The early 20th century saw some of the most significant changes to human existence. These occurred within a very short period of time, and they had a major effect on Modernism.
The artist Pablo Picasso was born in 1881 and died in 1973. During his lifetime, he would have seen humanity move from the horse and buggy to the automobile. He would have read about Einstein’s new theory of relativity, seen the rise of Communism, witnessed the first airplanes and the first jets. He would have also seen early computers, and man landing on the moon.
War was another huge influence on modern art. People’s anxiety before the Great War—World War I—was almost palpable. Change was coming, and they could feel it. This was true particularly in Russia, which saw the October Revolution remove hundreds of years of tsarist rule and replace it with a socialist government.
Constructivist art, for example, was a movement that emerged along with this idea of a social utopia. It attempted to contribute to, and even create, this utopia for the good of society.
Other artists turned inward. Expressionism was a movement that explored the influence and depiction of human emotion. Wassily Wassilyevich Kandinsky took the ideas of Impressionism and Post-Impressionism, which were ideas related to color theory, and applied them to his paintings to either portray, or try to evoke, an emotional experience.
EXAMPLEBelow is Kandinsky’s painting “A Village Street” from 1908.
His work gradually transformed from Expressionism to outright Abstract Expressionism as his career progressed. He was always trying to capture and depict this intangible quality.
Artists began to essentially get ahead of their time and society, especially the bourgeoisie. These artists weren’t just reflecting the society they lived in, they were defining it. These innovations in art and culture were deemed avant-garde, which is a military term which means “advanced guard.” It refers to being on the cutting edge of something.
Henri-Émile-Benoît Matisse and his artwork were considered avant-garde in how they ushered in a new type of art form that emphasized color and exaggerated forms in order to garner a reaction from the viewer. This was a movement in art called Expressionism. Artists such as Matisse really served as a bridge between the 19th-century past and the 20th-century future.
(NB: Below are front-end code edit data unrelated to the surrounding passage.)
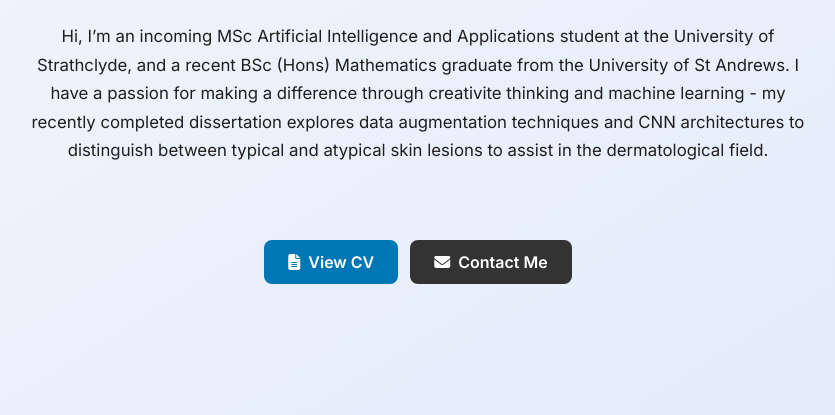
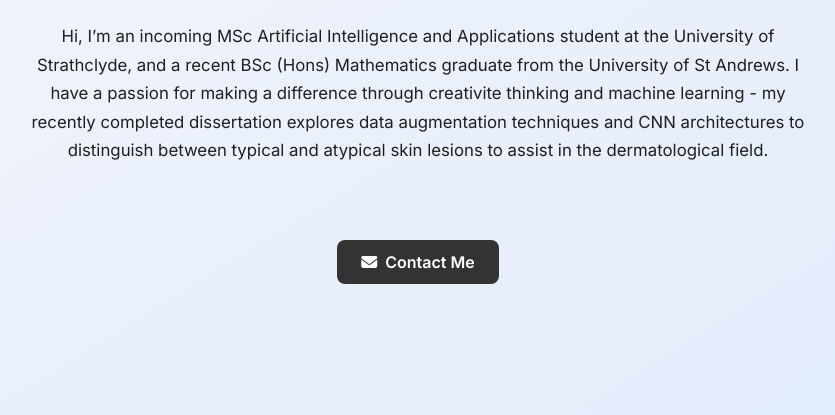
Before and after one commit to leewscott/leewscott.github.io, a plain HTML site: page index.html in a window 1280 px wide. Shown: the part 278-693 px from the top of the page, without its empty margins (222-1057 px from the left). Drawn offline with Linux system fonts and the light colour scheme.

Commit message:
Update index.html
Removed CV, privacy

```diff
--- a/index.html
+++ b/index.html
@@ -178,7 +178,7 @@
   </header>
 
   <div class="buttons">
-    <a href="CV.pdf" class="cv" target="_blank"><i class="fas fa-file-alt"></i> View CV</a>
+    <!-- <a href="CV.pdf" class="cv" target="_blank"><i class="fas fa-file-alt"></i> View CV</a>-->
     <a href="mailto:contact@lee-scott.com" class="contact"><i class="fas fa-envelope"></i> Contact Me</a>
   </div>
 
```
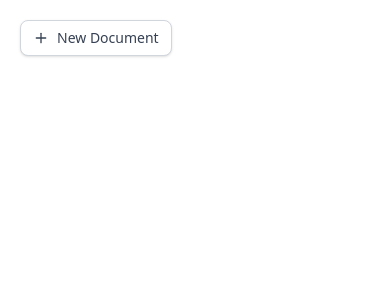
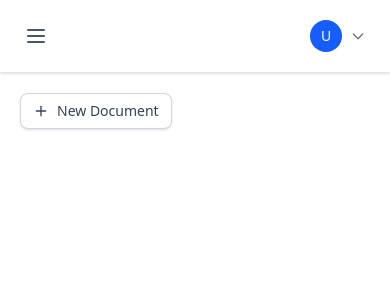
Before and after one commit to robs360/google-docs, a Next.js app in the folder docs-client/: page / in a window 390 px wide. Shown: the top 300 px of the page. Built offline with nearby package versions, Linux system fonts and the light colour scheme.

Commit message:
header added

```diff
--- a/docs-client/src/app/(commonLayout)/layout.tsx
+++ b/docs-client/src/app/(commonLayout)/layout.tsx
@@ -1,14 +1,19 @@
+'use client'
+import Header from "@/components/Header/Header"
 import Sidebar from "@/components/sidebar/SideBar"
+import { useState } from "react"
 
-const CommonLayout = async ({ children }: { children: React.ReactNode }) => {
-
-
+const CommonLayout =  ({ children }: { children: React.ReactNode }) => {
+    const [openSiderbar, setOpenSiderbar]=useState(false)
     return (
-        <div className="flex">
-            <Sidebar></Sidebar>
+       <div>
+        <Header setOpenSiderbar={setOpenSiderbar}></Header>
+         <div className="flex">
+            <Sidebar open={openSiderbar} setOpen={setOpenSiderbar}></Sidebar>
             <div className="flex-1 flex-grow p-5">{children}</div>
 
         </div>
+       </div>
     )
 }
 export default CommonLayout
--- /dev/null
+++ b/docs-client/src/components/Header/Header.tsx
@@ -0,0 +1,62 @@
+import React from 'react';
+
+interface HeaderProps {
+    setOpenSiderbar: React.Dispatch<React.SetStateAction<boolean>>;
+}
+
+const Header: React.FC<HeaderProps> = ({ setOpenSiderbar }) => {
+
+    return (
+        <header className="bg-white border-b border-gray-200 py-3 shadow-sm">
+            <div className="flex items-center justify-between px-4">
+                {/* Left - Menu Icon */}
+                <div className="flex items-center">
+                    <button
+                        className="p-2 md:hidden rounded-md hover:bg-gray-100 transition-colors"
+                        onClick={() => setOpenSiderbar(true)}
+                    >
+                        <svg
+                            className="w-6 h-6 text-gray-600"
+                            fill="none"
+                            stroke="currentColor"
+                            viewBox="0 0 24 24"
+                        >
+                            <path
+                                strokeLinecap="round"
+                                strokeLinejoin="round"
+                                strokeWidth={2}
+                                d="M4 6h16M4 12h16M4 18h16"
+                            />
+                        </svg>
+                    </button>
+                </div>
+
+                {/* Right - Avatar */}
+                <div className="flex items-center space-x-3">
+                    <div className="relative">
+                        <button className="flex items-center space-x-2 p-2 rounded-full hover:bg-gray-100 transition-colors">
+                            <div className="w-8 h-8 bg-blue-600 rounded-full flex items-center justify-center">
+                                <span className="text-white text-sm font-medium">U</span>
+                            </div>
+                            <svg
+                                className="w-4 h-4 text-gray-500"
+                                fill="none"
+                                stroke="currentColor"
+                                viewBox="0 0 24 24"
+                            >
+                                <path
+                                    strokeLinecap="round"
+                                    strokeLinejoin="round"
+                                    strokeWidth={2}
+                                    d="M19 9l-7 7-7-7"
+                                />
+                            </svg>
+                        </button>
+                    </div>
+                </div>
+            </div>
+        </header>
+    );
+};
+
+export default Header;
```
Also changed, not shown: 5 other files (tests, documents, lock files or other folders).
EXAMPLEBelow is Matisse’s painting “La Femme au Chapeau,” or “Woman with a Hat,” from 1905.
Source: THIS WORK IS ADAPTED FROM SOPHIA AUTHOR IAN MCCONNELL.